The Canterbury Bulldogs will go into Friday's do-or-die semi-final against the Sydney Roosters with their full arsenal after forward Frank Pritchard was cleared at the National Rugby League judiciary.
The former Kiwis enforcer is free to take on the Roosters at Allianz Stadium on Friday after the judiciary took just 13 minutes to exonerate him of a grade one dangerous contact charge.
Pritchard was charged by the match review committee for an incident in which he was alleged to have kneed St George Illawarra playmaker Gareth Widdop in the back during Canterbury's 11-10 golden point win on Saturday.
However his defence counsel Nick Ghabar argued while he had made contact, it was with his lower leg and any clash of bodies was unavoidable.
"I'm very grateful for the hearing and it's good news," Pritchard said.
"So I can just move forward and focus on the game ahead.
"I just want to thank everyone that helped me today."
The verdict is a big win for Canterbury coach Des Hasler as his team get set to face a dominant Roosters outfit at Allianz Stadium on Friday night.
Pritchard has been in some of the best form of his career and his giant frame will be valuable against a strong Roosters pack.
Pritchard was cleared by the three-man judiciary panel of Bronson Harrison, Mal Cochrane and Sean Garlick, a result which guarantees him at least one more game in the NRL.

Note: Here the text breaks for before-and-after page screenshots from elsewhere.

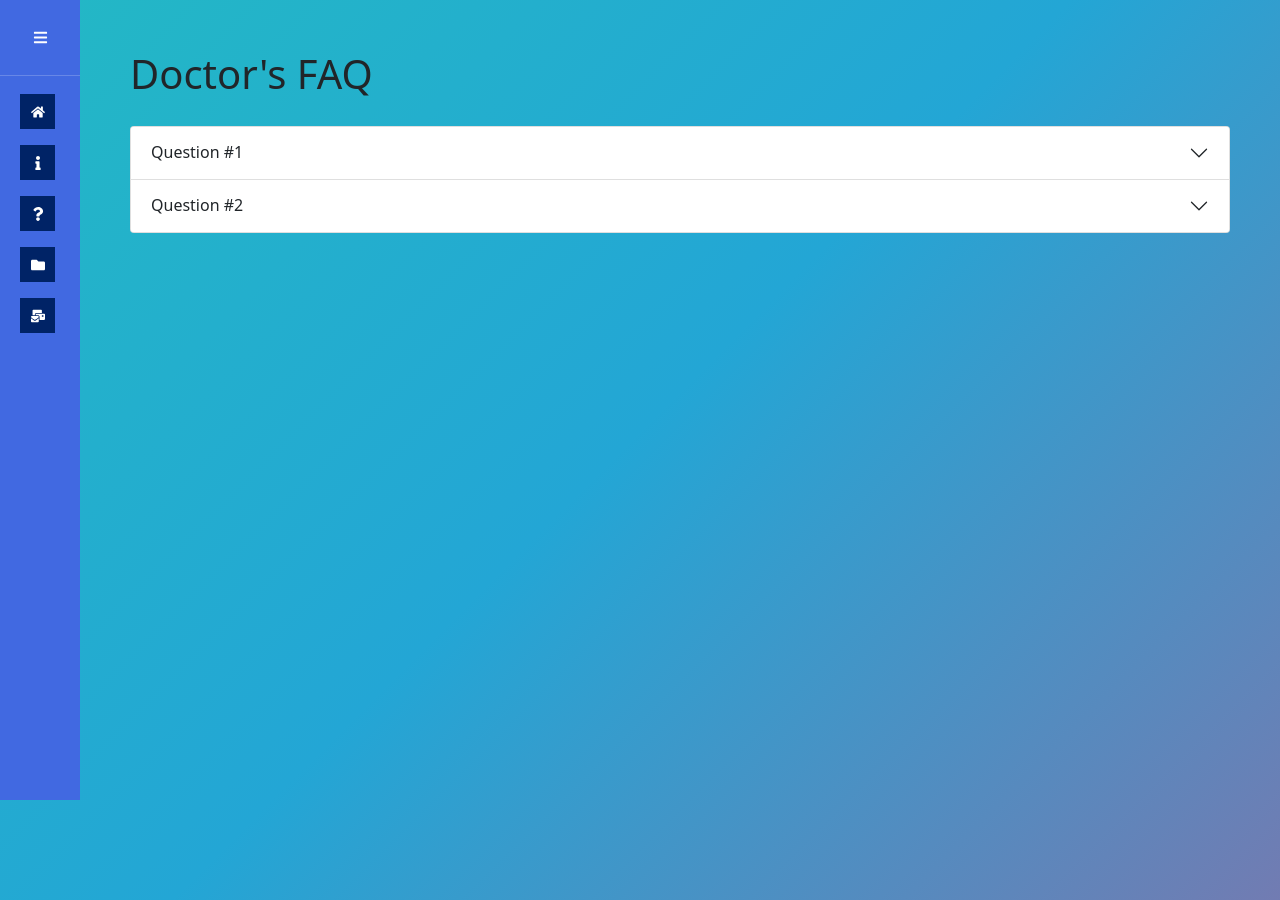
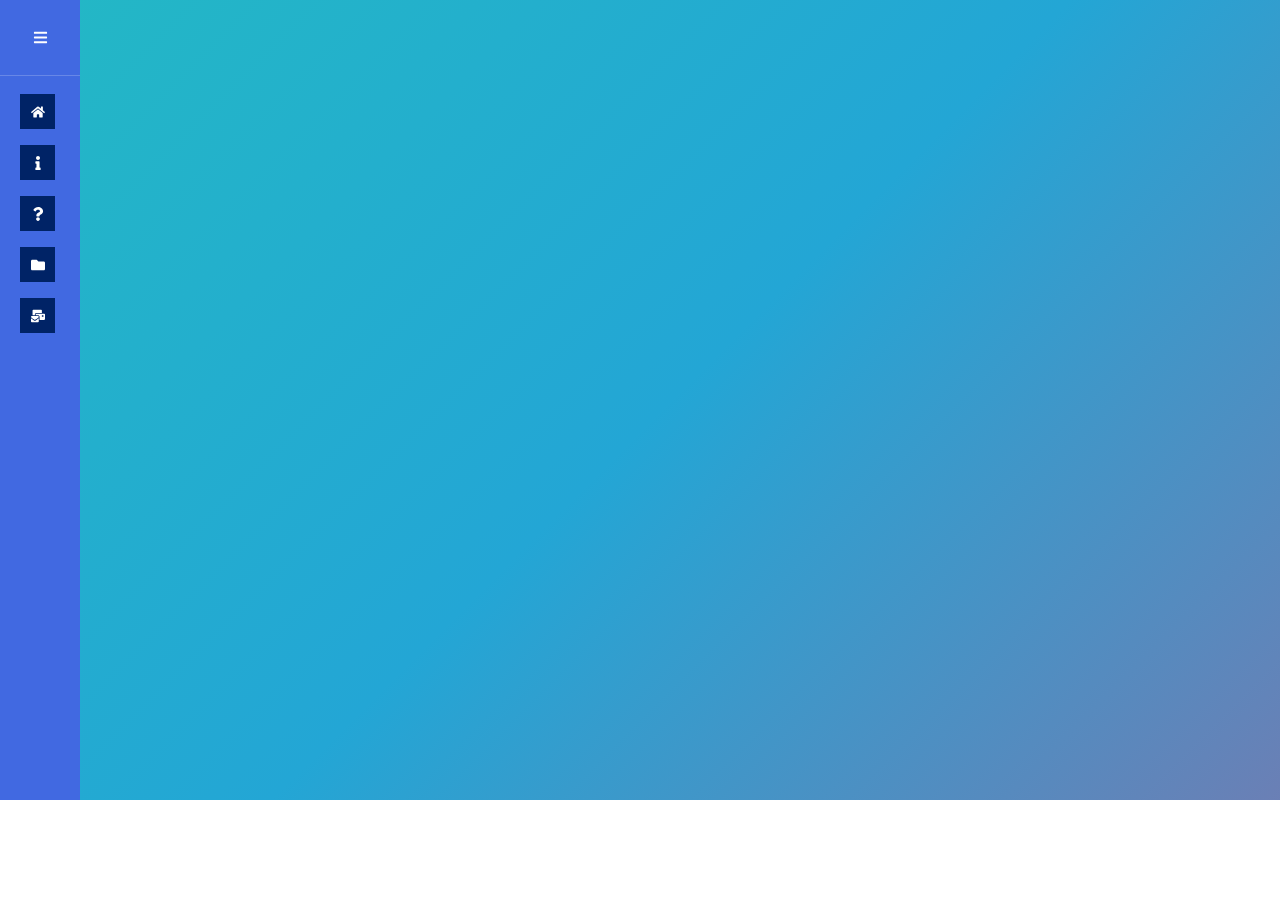
Before and after one commit to NeoCirc/neocirc-website, a React (Create React App) app: page /DocFAQPage in a window 1280 px wide. After the commit the page ends 800 px from the top, so only its background shows below. Built offline with nearby package versions, Linux system fonts and the light colour scheme.

Commit message:
Remove parents and doctor specific FAQ

```diff
--- a/src/App.js
+++ b/src/App.js
@@ -1,8 +1,6 @@
 import { SideBar } from './components/SideBar';
 import { HomePage } from './components/HomePage';
 import { GenFAQPage } from './components/GenFAQPage';
-import { DocFAQPage } from './components/DocFAQPage';
-import { ParFAQPage } from './components/ParFAQPage';
 // import { data } from './components/data'; for future use to group faq data together for different user
 import { AboutUsPage } from './components/AboutUsPage';
 import { ContactPage } from './components/ContactPage';
@@ -37,8 +35,6 @@ const App = () => {
             {/* General Pages */}
             <Route path="/" element={<HomePage />} />
             <Route path="/GenFAQPage" element={<GenFAQPage />} />
-            <Route path="/DocFAQPage" element={<DocFAQPage />} />
-            <Route path="/ParFAQPage" element={<ParFAQPage />} />
             <Route path="/about" element={<AboutUsPage />} />
             <Route path="/contact" element={<ContactPage />} />
             <Route path="/sources" element={<SourcesPage />} />
@@ -65,8 +61,6 @@ const App = () => {
           {/* General Pages */}
           <Route path="/" element={<HomePage />} />
           <Route path="/GenFAQPage" element={<GenFAQPage />} />
-          <Route path="/DocFAQPage" element={<DocFAQPage />} />
-          <Route path="/ParFAQPage" element={<ParFAQPage />} />
           <Route path="/about" element={<AboutUsPage />} />
           <Route path="/contact" element={<ContactPage />} />
           <Route path="/sources" element={<SourcesPage />} />
--- a/src/components/DocFAQPage.js
+++ /dev/null
@@ -1,40 +0,0 @@
-import React from "react";
-import { Accordion } from "react-bootstrap";
-import styled from 'styled-components';
-
-const DocFAQPage = () => {
-
-    return (
-        <Wrap>
-            <Heading>
-                Doctor's FAQ
-            </Heading>
-            <Accordion>
-                <Accordion.Item eventKey="0">
-                    <Accordion.Header>Question #1</Accordion.Header>
-                    <Accordion.Body>
-                        Answer
-                    </Accordion.Body>
-                </Accordion.Item>
-                <Accordion.Item eventKey="1">
-                    <Accordion.Header>Question #2</Accordion.Header>
-                    <Accordion.Body>
-                        Answer
-                    </Accordion.Body>
-                </Accordion.Item>
-            </Accordion>
-        </Wrap>
-    );
-}
-
-const Wrap = styled.div`
-    margin: 0px 50px 50px 50px;
-    height: 100vh;
-`;
-
-const Heading = styled.h1`
-    font-size: 40px;
-    padding-bottom: 20px;
-`;
-
-export { DocFAQPage };
--- a/src/components/ParFAQPage.js
+++ /dev/null
@@ -1,40 +0,0 @@
-import React from "react";
-import { Accordion } from "react-bootstrap";
-import styled from 'styled-components';
-
-const ParFAQPage = () => {
-
-    return (
-        <Wrap>
-            <Heading>
-                Parent's FAQ
-            </Heading>
-            <Accordion>
-                <Accordion.Item eventKey="0">
-                    <Accordion.Header>Question #1</Accordion.Header>
-                    <Accordion.Body>
-                        Answer
-                    </Accordion.Body>
-                </Accordion.Item>
-                <Accordion.Item eventKey="1">
-                    <Accordion.Header>Question #2</Accordion.Header>
-                    <Accordion.Body>
-                        Answer
-                    </Accordion.Body>
-                </Accordion.Item>
-            </Accordion>
-        </Wrap>
-    );
-}
-
-const Wrap = styled.div`
-    margin: 0px 50px 50px 50px;
-    height: 100vh;
-`;
-
-const Heading = styled.h1`
-    font-size: 40px;
-    padding-bottom: 20px;
-`;
-
-export { ParFAQPage };
--- a/src/components/SideBar.js
+++ b/src/components/SideBar.js
@@ -46,8 +46,6 @@ const SideBar = () => {
                     <MenuItem icon={<FaInfo />} onClick={() => navigate('/about')}>About Us</MenuItem>
                     <SubMenu title="FAQ" icon={<FaQuestion />} >
                         <MenuItem onClick={() => navigate('/GenFAQPage')}>General</MenuItem>
-                        <MenuItem onClick={() => navigate('/DocFAQPage')}>Doctors</MenuItem>
-                        <MenuItem onClick={() => navigate('/ParFAQPage')}>Parents</MenuItem>
                     </SubMenu>
                     <MenuItem icon={<FaFolder />} onClick={() => navigate('/sources')}>Source</MenuItem>
                     <MenuItem icon={<FaMailBulk />} onClick={() => navigate('/contact')}>Contact Us!</MenuItem>
```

The 31-year-old has signed with English Super League side Hull FC next year and a guilty verdict and one-game suspension could have spelled the end of his time in the Australian competition.
Ghabar argued that the Bulldogs forward stepped on Widdop with his left foot and tripped over him while running at full speed.
He said that the "nature of the contact was innocuous".
Pritchard told the hearing while he did make contact with Widdop's back, he connected with his lower leg or shin rather than his knee after successfully pulling out at the last moment.
Ghabar said Pritchard was running at full speed trying to retrieve the ball and had actually done well to avoid heavy contact with the knee.
When asked if contact could have been avoided, Pritchard said: "Not at all, not at full speed."
NRL counsel Peter McGrath unsuccessfully argued his case that despite Pritchard's best efforts, he still made careless contact.